We’re going to take a look at 5 simple, high-level tests that you can apply to your site to determine whether it needs improvement.
Is It Crawlable?
Look at your home page and consider the journey a user has to take to the rest of your content. Is it simple for them to follow a short series of links to reach every part of your site? If the answer is no, then you probably have areas of the site which are cut off from the rest.
Search engine crawlers find their way around the site by following links from one page to the next. If there are pages or sets of pages that cannot be reached in this way, then the crawler can’t find them and they will have no way to appear in search engine indexes.
How Long Is The Ideal User Journey To Conversion?
In ideal circumstances, it should take no more than three or four clicks from the homepage to reach every other part of the site.
That doesn’t mean you should just overload your homepage with dozens of links, which won’t make it any less confusing. Instead, the whole architecture of the site and the relationship of pages to each other should be designed to ensure the journey to the required content is as short and meaningful as possible.
This is especially true for sites trying to elicit a conversion. If users have to travel though a dozen pages before they can finally complete a sale or leave their contact information, a huge proportion of them will give up. A site with poor information architecture is a leaky site; users will fall out of the journey at every extra click.
Is Your Content Richly Cross-Linked?
Context is important for search engine crawlers and part of the context is provided by relevant links between content. As Googlebot traverses your site it will make note of which pages link together and try to figure out how they are related to each other. Each link into a page provides it with more exposure to the search engines.
Internal cross linking architectures are a complex topic, and it’s possible to overdo it. Check out this article from Moz for more detailed information.
Are You Hiding Your Best Content In Sliders?
Sliders can be a great way to display information, but they can also be a great way to hide it. As a general rule, if you really need your users to see a particular piece of content or branding, don’t put it into a slider. It’s become much more popular to spread out information over longer pages that users have to scroll through – the iPhone 5S page being a prominent example.

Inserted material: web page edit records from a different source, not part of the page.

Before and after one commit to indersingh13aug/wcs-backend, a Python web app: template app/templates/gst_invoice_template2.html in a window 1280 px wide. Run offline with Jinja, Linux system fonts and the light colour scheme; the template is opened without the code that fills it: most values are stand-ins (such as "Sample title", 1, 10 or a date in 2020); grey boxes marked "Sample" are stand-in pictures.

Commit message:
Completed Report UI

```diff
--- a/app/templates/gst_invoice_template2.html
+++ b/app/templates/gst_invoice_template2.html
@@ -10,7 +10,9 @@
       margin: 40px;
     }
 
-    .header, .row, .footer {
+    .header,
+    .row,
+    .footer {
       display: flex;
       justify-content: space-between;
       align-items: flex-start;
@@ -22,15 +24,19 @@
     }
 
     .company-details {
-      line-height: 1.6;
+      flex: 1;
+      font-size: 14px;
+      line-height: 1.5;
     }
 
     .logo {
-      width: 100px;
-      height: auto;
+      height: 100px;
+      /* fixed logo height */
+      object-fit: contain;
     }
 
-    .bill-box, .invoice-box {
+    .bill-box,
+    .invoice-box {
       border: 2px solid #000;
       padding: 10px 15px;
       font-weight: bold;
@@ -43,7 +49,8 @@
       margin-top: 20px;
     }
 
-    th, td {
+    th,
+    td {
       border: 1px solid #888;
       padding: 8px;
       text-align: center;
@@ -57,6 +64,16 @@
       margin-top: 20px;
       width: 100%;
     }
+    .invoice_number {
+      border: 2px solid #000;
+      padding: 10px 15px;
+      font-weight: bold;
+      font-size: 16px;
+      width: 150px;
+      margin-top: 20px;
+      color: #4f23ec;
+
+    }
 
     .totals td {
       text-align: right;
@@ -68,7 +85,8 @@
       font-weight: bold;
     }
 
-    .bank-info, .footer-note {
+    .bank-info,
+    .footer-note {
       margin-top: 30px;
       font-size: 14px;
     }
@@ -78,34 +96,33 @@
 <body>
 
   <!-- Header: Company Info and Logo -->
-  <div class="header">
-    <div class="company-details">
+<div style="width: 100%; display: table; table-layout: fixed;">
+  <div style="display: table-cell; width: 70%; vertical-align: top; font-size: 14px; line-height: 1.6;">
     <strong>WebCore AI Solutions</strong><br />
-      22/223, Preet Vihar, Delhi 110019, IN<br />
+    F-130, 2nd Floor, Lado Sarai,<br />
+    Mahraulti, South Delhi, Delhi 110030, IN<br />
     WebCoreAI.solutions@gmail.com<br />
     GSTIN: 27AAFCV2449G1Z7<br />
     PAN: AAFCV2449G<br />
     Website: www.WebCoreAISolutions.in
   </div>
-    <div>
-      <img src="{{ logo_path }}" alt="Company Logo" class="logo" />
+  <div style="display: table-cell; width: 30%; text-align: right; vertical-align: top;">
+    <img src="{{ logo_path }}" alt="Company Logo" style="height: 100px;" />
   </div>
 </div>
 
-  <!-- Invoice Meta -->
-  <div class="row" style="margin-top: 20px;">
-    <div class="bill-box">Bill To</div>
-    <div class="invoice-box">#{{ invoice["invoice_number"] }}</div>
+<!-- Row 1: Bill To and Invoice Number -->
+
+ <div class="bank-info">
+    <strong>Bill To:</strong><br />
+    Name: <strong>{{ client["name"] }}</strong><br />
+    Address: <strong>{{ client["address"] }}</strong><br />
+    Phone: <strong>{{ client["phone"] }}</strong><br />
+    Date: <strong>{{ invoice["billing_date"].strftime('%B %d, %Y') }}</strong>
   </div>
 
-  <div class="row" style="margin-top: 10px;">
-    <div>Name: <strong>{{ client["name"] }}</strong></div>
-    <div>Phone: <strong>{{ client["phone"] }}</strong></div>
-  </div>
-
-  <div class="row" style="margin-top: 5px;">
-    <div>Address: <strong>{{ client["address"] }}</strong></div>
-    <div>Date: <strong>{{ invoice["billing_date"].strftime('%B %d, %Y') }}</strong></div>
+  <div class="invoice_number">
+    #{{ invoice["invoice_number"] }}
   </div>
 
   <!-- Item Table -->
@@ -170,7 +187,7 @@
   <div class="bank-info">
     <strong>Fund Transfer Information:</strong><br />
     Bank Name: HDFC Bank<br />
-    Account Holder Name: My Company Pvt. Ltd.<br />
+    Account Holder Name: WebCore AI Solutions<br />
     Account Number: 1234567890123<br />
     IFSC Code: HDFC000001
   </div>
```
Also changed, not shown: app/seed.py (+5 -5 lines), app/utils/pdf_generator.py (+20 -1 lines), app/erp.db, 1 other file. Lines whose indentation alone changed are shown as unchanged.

Don’t be afraid to make users scroll; it’s natural for them to do so, which isn’t the case with clicking through sliders.
Website architecture is a complex subject, but like the related fields of SEO and CRO, it’s not difficult to understand the basic concepts involved. If you remember only two things from this article, remember:

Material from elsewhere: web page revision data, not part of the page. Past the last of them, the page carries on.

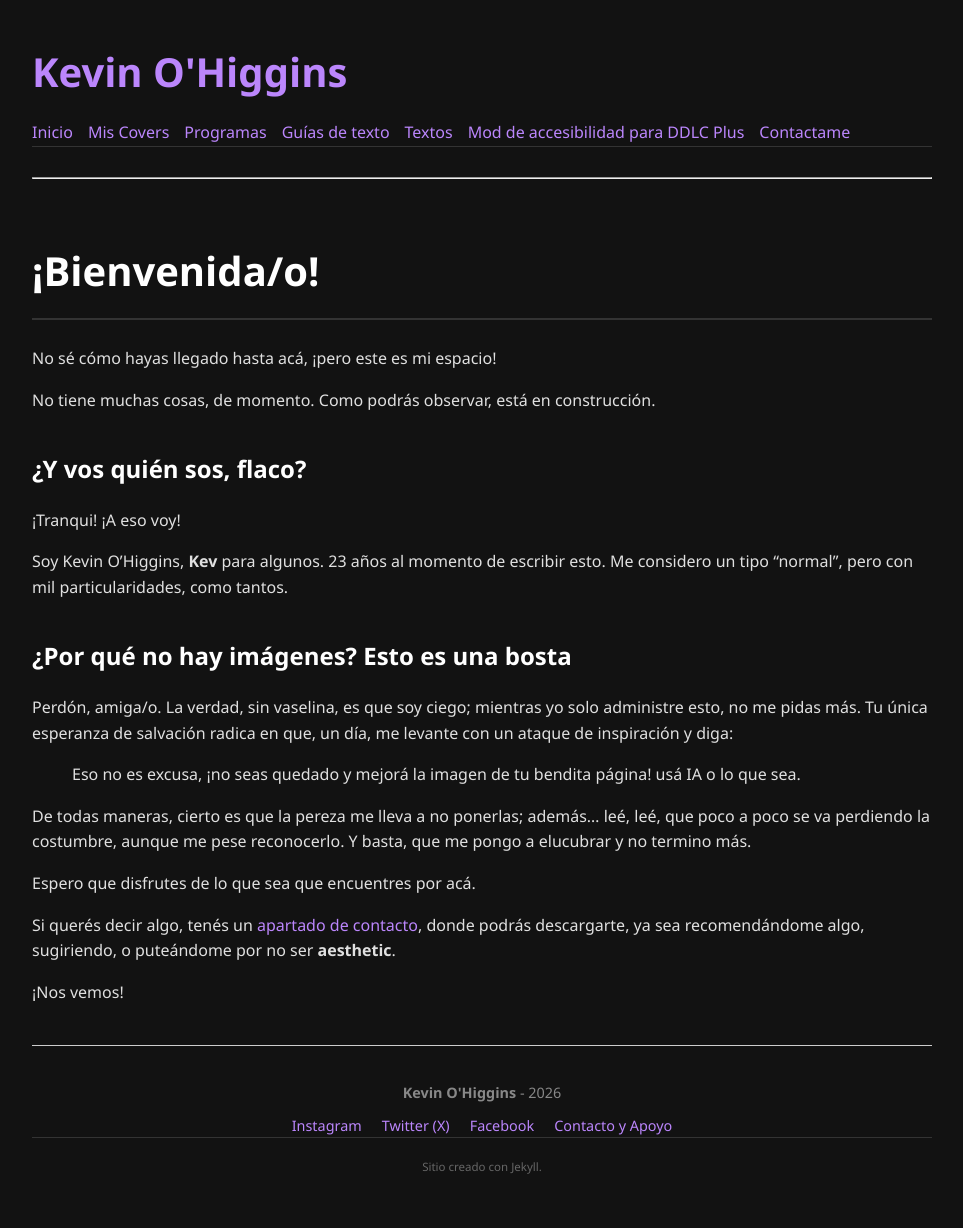
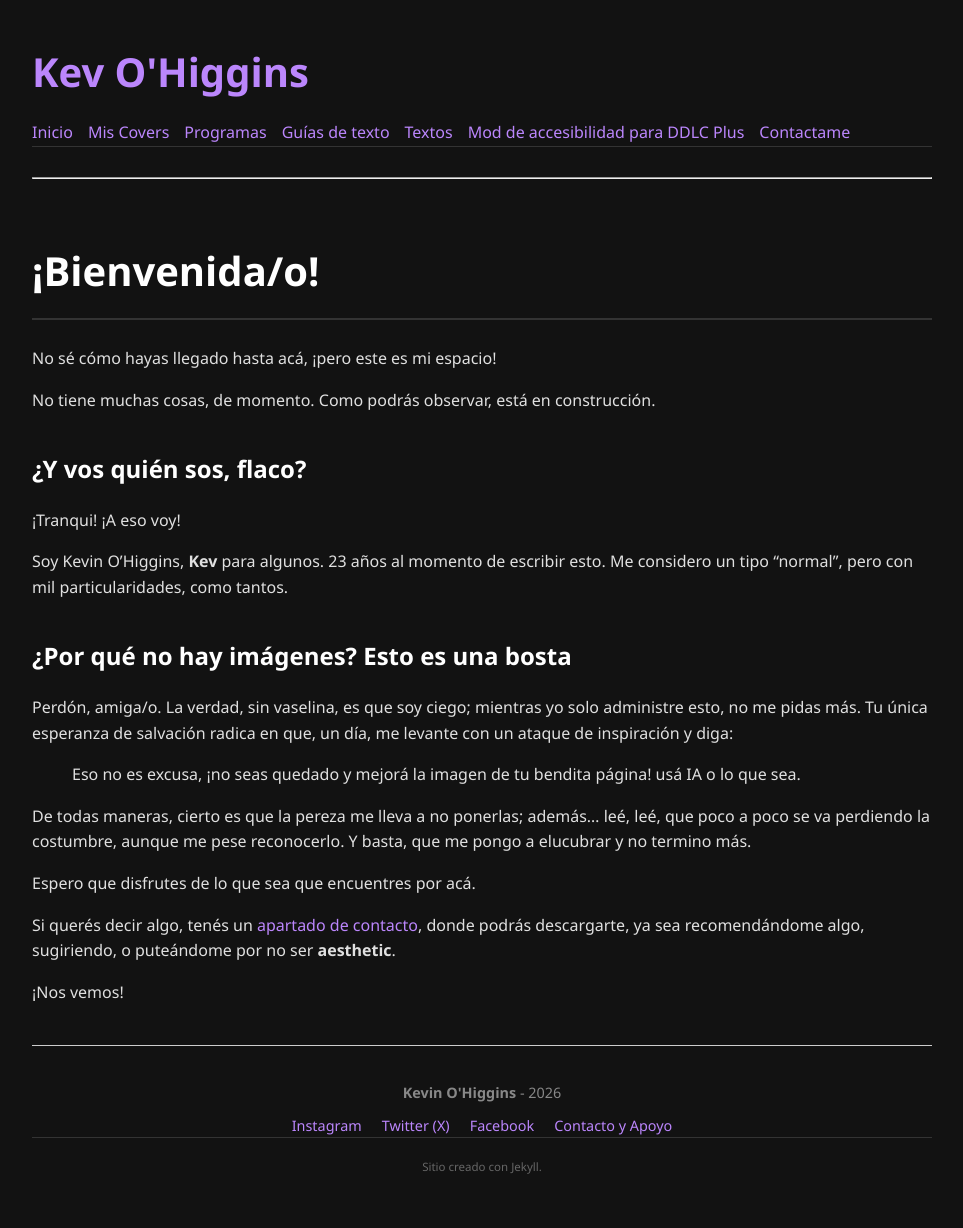
Before and after one commit to Kevohiggins/kevohiggins.github.io, a Jekyll site: the page built from index.md, in a window 1280 px wide. Shown: the whole page, without its empty margins (158-1121 px from the left). Built offline with Jekyll 4.4.1, drawn with Linux system fonts in a browser that asks for light colours.

Commit message:
cambio en el título

```diff
--- a/_config.yml
+++ b/_config.yml
@@ -1,4 +1,4 @@
-title: Kevin O'Higgins
+title: Kev O'Higgins
 description: Pianista, escritor y entusiasta de la tecnología.
 remote_theme: pages-themes/cayman@v0.2.0
 show_downloads: false
```
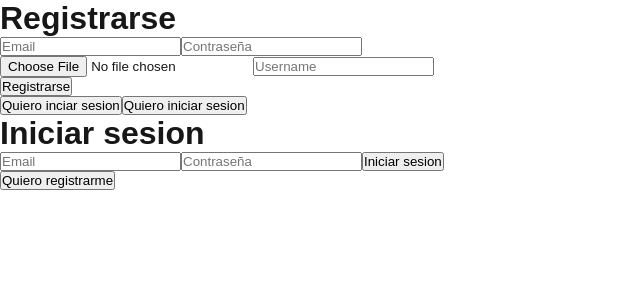
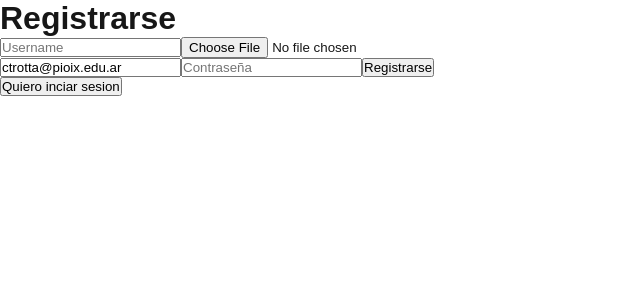
Before and after one commit to PioIX/2026_TPIN2_G15, a Next.js app in the folder frontend/: page /login in a window 1280 px wide. Both pictures are taken after a click on the button "Quiero registrarme". Shown: the top 300 px of the page, without its empty margins (0-640 px from the left). Built offline with nearby package versions, Linux system fonts and the light colour scheme.

Commit message:
Login y registro terminado📈

```diff
--- a/frontend/src/app/login/page.js
+++ b/frontend/src/app/login/page.js
@@ -5,27 +5,15 @@ import Form from "@/components/Form"
 
 export default function LoginPage() {
     const [register, setRegister] = useState(false);
+  //  console.log({ email: email, password: password })
 
-    const handleLogin =  async (email, password) => {
-        const response = await fetch("http://localhost:3000/login", {
-            method: "POST",
-            headers: {
-                'Content-Type': 'application/json'
-            },
-            body: JSON.stringify({ email: email, password: password })
-        })
-
-        const data = await response.json()
-
-        console.log(data)
-    }
 
     const handleRegister = async (username, email, password, photo) => {
         console.log(username);
         console.log(email);
         console.log(password);
         console.log(photo);
-        const response = await fetch("http://localhost:3000/registro", {
+        const response = await fetch("http://localhost:4000/registro", {
             method: "POST",
             header: {
                 'Content-Type': 'application/json'
@@ -38,7 +26,7 @@ export default function LoginPage() {
         <div>
             {!register ?  (
                 <>
-                    <Form title={"Iniciar sesion"} buttonText={"Iniciar sesion"} onButtonClick={handleLogin}></Form>
+                    <Form title={"Iniciar sesion"} buttonText={"Iniciar sesion"} register={false}></Form>
                     <button onClick={()=> setRegister(true)}>Quiero registrarme</button>
                 </>
             ) : (
@@ -47,11 +35,6 @@ export default function LoginPage() {
                     <button onClick={()=> setRegister(false)}>Quiero inciar sesion</button>
                 </>
             )}
-
-
-            <button>Quiero iniciar sesion</button>
-            <Form title="Iniciar sesion" buttonText="Iniciar sesion" onButtonClick={handleLogin} />
-            <button>Quiero registrarme</button>
         </div>
     )
 }
--- a/frontend/src/components/Form.js
+++ b/frontend/src/components/Form.js
@@ -5,60 +5,53 @@ import { useState } from "react"
 export default function Form({ title, buttonText, onButtonClick, register }) {
 
     const [username, setUsername] = useState("")
-    const [email, setEmail] = useState("")
+    const [email, setEmail] = useState("ctrotta@pioix.edu.ar")
     const [password, setPassword] = useState("")
     const [photo, setPhoto] = useState(null)
+
+    const handleLogin =  async (email, password) => {
+        console.log({ email: email, password: password })
+        const response = await fetch("http://localhost:4000/login", {
+            method: "POST",
+            headers: {
+                'Content-Type': 'application/json'
+            },
+            body: JSON.stringify({ email: email, password: password })
+        })
+
+        const data = await response.json()
+
+        console.log(data)
+    }
 
     const handleClick = () => {
         if (register) {
             onButtonClick(username, email, password, photo)
         }
         else {
-            onButtonClick(email, password)
+            handleLogin(email, password)
         }
     }
 
-    return (
+    return(
         <div>
 
             <h1>{title}</h1>
 
-            <input
-                type="email"
-                placeholder="Email"
-                value={email}
-                onChange={(e) => setEmail(e.target.value)}
-            />
-
-            <input
-                type="password"
-                placeholder="Contraseña"
-                value={password}
-                onChange={(e) => setPassword(e.target.value)}
-            />
-
             {register && (
                 <div>
-                    <input
-                        type="file"
-                        accept="image/*"
-                        onChange={(e) => setPhoto(e.target.files[0])}
-                    />
-
-                    <input
-                        type="text"
-                        placeholder="Username"
-                        valu e={username}
-                        onChange={(e) => setUsername(e.target.value)}
-                    />
+                    <input type="text" placeholder="Username" value={username} onChange={(e) => setUsername(e.target.value)}></input>
+                    <input type="file" onChange={(e) => setPhoto(e.target.files[0])}></input>
                 </div>
             )}
 
-            <button onClick={() => onButtonClick(username, email, password, photo)}>
-                {buttonText}
-            </button>
-        </div>)
+            <input type="email" placeholder="Email" value={email} onChange={(e) => setEmail(e.target.value)}></input>
+            <input type="password" placeholder="Contraseña" value={password} onChange={(e) => setPassword(e.target.value)}></input>
+            <button onClick={handleClick}>{buttonText}</button>
+        </div>
+    )
 }
+
 
 
 
```
Also changed, not shown: 2 other files (tests, documents, lock files or other folders).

All content and conversion goals on a site should be reachable in a small number of clicks.
If you can’t get to it with a link, neither can Googlebot.